What needs to be done = Return all lines of the records that contain the word "axis".

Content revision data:
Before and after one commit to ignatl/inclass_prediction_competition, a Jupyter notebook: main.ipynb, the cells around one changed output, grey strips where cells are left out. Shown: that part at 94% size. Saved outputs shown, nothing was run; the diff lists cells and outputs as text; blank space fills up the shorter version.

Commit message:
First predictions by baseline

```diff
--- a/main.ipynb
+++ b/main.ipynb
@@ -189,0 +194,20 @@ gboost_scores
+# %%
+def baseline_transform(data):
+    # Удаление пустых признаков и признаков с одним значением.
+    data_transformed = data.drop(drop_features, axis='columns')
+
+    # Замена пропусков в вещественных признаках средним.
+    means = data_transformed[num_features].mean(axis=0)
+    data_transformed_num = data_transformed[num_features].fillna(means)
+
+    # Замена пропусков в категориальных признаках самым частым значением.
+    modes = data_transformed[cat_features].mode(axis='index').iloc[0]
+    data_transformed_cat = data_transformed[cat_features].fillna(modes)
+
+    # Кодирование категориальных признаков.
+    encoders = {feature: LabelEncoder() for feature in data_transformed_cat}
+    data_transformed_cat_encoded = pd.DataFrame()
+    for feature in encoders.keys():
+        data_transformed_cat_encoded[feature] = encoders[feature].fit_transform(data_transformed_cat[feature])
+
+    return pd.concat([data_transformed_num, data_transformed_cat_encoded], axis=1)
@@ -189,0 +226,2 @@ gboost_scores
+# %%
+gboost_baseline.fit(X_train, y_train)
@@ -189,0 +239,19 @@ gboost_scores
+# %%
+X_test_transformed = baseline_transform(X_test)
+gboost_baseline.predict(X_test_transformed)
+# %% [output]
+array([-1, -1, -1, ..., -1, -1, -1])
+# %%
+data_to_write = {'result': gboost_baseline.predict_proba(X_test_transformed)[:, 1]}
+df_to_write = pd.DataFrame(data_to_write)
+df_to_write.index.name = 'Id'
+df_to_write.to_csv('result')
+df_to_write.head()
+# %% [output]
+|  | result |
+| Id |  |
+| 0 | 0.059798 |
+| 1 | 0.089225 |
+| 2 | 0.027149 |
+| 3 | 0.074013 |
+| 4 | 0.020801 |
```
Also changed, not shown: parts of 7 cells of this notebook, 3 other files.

Answer to this problem =
+    data_transformed = data.drop(drop_features, axis='columns')
+    means = data_transformed[num_features].mean(axis=0)
+    modes = data_transformed[cat_features].mode(axis='index').iloc[0]
+    return pd.concat([data_transformed_num, data_transformed_cat_encoded], axis=1)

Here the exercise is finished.